Access to justice and confidence of the litigant public in impartial justice being administered by tribunals need to be restored.”  This strong observation and its urgent tone were not lost to many. It was part of a July 2021 judgment made by a Supreme Court bench of Justices L Nageswara Rao and S Ravindra Bhat, wherein provisions in the Tribunals Reforms Ordinance 2021, which fixed the term of members of various tribunals as five years, were set aside. The judgement paves the way for better recruitment of tribunal members and improved functioning.

After removing this hurdle, the Supreme Court called upon the centre to ensure that all vacancies in tribunals are filled up without delay. The Court gave this judgement following a PIL filed by Justice Mukul Shrawat, former judge, NCLT, and argued by Senior Advocate Pradeep Rai.

Originally, tribunals were set up to deliver specialised and swift justice, and to reduce the burden of caseload in courts. But with time, the system got clogged and dysfunctional. Executive interference, pendency and recruitment delays are some of the hurdles facing tribunals.

The recent judgement will have a positive impact on the tenure of National Company Law Tribunal (NCLT) members. Members who had to retire due to “legislative fiat” can now be reappointed, said Justice Mukul Shrawat, former judge, NCLT.

“Recruitment woes affect all tribunals. One reason is prolonged litigation over new rules, introduced by the government which compromised their independence. The Supreme Court ruled and an unconstitutional government made new rules. The comments of the apex court are quite harsh on the government, censuring it for bringing the Ordinance to blunt the Court decision and compromise the independence of tribunals. The rule was declared void by the Supreme Court. The Court held that the recruitment process should start three months prior to retirement,” said Justice Birender Singh, ex-Chairman, Armed Forces Tribunal.

He added that many shortcomings of tribunals have been removed by recent and earlier Supreme Court judgements. “There should be no excessive tribunalisation except in specialised areas. Tribunals should not be connected with any ministry or department and its members should get the best facilities and not be dependent on the government. Training and orientation of judges is needed.”

Shankar Raju, former member, Central Administrative Tribunal (CAT), adds: “There is a need to simplify old laws, which are hampering its functioning. To reduce the load on the Supreme Court in service matters, tribunals were formed under Article 323A. But now the utility of tribunals has reduced due to interference of the executive. The judicial body is controlled by the executive one. The Department of Personnel and Training is governing all tribunal appointments. The tenure of service had dissuaded the entry of qualified and experienced professionals, but now things will change, hopefully.”

Sunil Lalla, who has been practising law at Income Tax Tribunals, said: “Ninety-five percent of legal professionals, either at the Bar or the Bench, are happy at IT Tribunals. Here, the procedure is relatively easy as compared to High Courts. However, it is important to safeguard the independence of tribunals.’’

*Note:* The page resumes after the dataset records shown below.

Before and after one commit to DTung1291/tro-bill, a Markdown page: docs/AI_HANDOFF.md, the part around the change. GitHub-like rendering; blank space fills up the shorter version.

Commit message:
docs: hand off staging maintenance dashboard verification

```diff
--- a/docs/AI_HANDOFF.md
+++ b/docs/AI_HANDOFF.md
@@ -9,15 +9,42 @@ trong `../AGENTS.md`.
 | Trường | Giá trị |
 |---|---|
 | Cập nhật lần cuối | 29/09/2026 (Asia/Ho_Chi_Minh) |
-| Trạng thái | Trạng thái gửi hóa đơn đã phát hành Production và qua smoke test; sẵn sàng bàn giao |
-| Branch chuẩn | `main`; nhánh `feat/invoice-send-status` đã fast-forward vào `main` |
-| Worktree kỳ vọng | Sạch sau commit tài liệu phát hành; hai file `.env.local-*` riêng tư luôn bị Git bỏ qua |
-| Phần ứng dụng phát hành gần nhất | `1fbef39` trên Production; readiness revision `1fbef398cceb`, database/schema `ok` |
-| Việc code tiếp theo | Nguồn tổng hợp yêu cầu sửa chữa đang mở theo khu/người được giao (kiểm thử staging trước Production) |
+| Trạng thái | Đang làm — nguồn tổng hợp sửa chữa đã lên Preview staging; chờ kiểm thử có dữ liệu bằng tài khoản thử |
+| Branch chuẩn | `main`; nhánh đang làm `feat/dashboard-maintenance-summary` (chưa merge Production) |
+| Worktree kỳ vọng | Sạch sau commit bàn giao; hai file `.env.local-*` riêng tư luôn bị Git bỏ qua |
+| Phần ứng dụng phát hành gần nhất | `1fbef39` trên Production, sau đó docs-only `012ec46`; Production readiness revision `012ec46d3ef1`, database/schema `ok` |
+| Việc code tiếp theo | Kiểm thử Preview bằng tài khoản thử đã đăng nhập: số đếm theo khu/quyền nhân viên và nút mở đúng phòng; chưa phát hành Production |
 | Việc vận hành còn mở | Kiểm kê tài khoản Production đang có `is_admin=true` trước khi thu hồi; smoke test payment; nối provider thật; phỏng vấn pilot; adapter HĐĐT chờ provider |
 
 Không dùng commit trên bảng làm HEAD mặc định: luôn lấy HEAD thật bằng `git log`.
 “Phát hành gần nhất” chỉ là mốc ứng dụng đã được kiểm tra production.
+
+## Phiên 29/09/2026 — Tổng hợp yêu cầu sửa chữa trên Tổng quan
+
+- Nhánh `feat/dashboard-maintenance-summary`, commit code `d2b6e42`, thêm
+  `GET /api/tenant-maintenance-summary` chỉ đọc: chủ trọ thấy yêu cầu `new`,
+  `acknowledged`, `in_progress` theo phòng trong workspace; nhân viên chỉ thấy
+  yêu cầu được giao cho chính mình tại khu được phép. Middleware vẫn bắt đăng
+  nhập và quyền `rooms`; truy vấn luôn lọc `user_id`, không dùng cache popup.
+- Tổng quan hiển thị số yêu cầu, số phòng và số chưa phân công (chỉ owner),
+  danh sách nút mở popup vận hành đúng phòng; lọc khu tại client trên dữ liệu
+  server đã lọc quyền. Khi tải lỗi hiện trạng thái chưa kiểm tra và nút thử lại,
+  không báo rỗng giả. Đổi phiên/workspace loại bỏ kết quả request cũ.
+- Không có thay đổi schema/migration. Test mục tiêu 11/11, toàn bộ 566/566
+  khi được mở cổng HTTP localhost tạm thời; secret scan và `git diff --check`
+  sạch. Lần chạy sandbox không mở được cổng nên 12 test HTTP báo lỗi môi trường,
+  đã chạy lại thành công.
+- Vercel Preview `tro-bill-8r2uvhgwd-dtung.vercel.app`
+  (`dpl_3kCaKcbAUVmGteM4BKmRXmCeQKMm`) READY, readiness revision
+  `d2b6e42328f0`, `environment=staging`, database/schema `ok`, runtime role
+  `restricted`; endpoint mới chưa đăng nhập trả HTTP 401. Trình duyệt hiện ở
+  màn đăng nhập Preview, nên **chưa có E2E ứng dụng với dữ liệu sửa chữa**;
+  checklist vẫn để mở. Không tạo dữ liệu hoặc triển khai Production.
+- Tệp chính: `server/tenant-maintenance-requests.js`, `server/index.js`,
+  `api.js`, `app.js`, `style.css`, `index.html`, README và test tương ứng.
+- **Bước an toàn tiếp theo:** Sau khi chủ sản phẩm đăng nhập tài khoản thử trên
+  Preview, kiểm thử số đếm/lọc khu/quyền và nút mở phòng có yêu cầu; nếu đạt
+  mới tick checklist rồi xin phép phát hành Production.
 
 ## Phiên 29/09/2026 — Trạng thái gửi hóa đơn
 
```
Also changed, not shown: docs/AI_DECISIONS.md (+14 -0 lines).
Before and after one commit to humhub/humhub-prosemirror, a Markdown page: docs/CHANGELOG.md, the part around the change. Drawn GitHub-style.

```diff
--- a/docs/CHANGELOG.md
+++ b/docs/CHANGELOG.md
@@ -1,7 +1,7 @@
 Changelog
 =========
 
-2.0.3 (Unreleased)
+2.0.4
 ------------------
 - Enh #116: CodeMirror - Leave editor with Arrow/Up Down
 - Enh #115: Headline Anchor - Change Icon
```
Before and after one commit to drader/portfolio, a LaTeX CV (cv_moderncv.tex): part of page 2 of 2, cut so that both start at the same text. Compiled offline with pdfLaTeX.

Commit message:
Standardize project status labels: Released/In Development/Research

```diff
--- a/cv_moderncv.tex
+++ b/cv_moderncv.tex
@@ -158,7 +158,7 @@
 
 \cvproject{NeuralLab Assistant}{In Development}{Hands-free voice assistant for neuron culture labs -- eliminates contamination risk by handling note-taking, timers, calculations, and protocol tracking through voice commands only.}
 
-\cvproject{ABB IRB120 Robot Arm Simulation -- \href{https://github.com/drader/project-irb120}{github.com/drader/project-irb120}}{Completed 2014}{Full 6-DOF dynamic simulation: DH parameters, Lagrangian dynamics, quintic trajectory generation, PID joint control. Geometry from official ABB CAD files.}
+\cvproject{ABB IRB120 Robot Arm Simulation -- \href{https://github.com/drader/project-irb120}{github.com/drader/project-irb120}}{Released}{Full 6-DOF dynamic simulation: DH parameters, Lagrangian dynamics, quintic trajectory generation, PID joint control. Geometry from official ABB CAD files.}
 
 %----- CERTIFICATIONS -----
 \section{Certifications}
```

With the notification of the Tribunal, Appellate Tribunal and other Authorities (Qualifications, Experience and other Conditions of Service of Members) Rules, 2021, experienced lawyers can now serve as judicial members of various tribunals across the country. The new rules were framed by the government as the previous Rules of 2017 were struck down by a constitution bench of the Supreme Court in November 2019 in Rojer Mathew vs South Indian Bank.

Earlier, after the age of 62, a judge would retire. But if he is now reappointed in a tribunal, he can work for two more years. The government is moving in the right direction.

The Law Commission has been at the forefront of initiating positive changes in tribunals. Justice AN Mittal, Chairman, UP Law Commission, said: “After 2016, the situation in tribunals started deteriorating. As per Law Commission recommendations, the recruitment process at tribunals should start six months before a member retires. Tribunals should be proactive in recruitments.”

He said that the Law Commission had outlined the norms for recruitment at tribunals. “The Law Commission has suggested that a Committee led by the chief justice of India should be in charge of appointments to important posts. These include the chairman, vice-chairman and judicial members of the various central tribunals. But theses directions are not being followed,” he rued. “New rules in 2020 are common for three years for all posts. Recruitment panels have been reconstituted and they should enquire recruitment options years in advance. The government too should quickly give assent to names given by the panel.”

Then there is also the Cyber Appellate Tribunal (CyAT), which was established in 2006 as “a specialised forum to redress cyber fraud”. However, proper functioning of the Tribunal with adjudicating officers is necessary. This is because ordinary civil courts are barred from hearing claims below the amount of Rs 5 crore. Such cases can be handled only by the adjudicating officer or CAT. So non-appointments here hurts.

Justice Rajesh Tandon, ex-chairman, CyAT, said that the problem is not only manpower crunch but overlapping of jurisdictions, especially in cyber matters. Jurisdiction of this Tribunal and the police overlaps in certain areas of cyber crime and in certain criminal provisions/sections.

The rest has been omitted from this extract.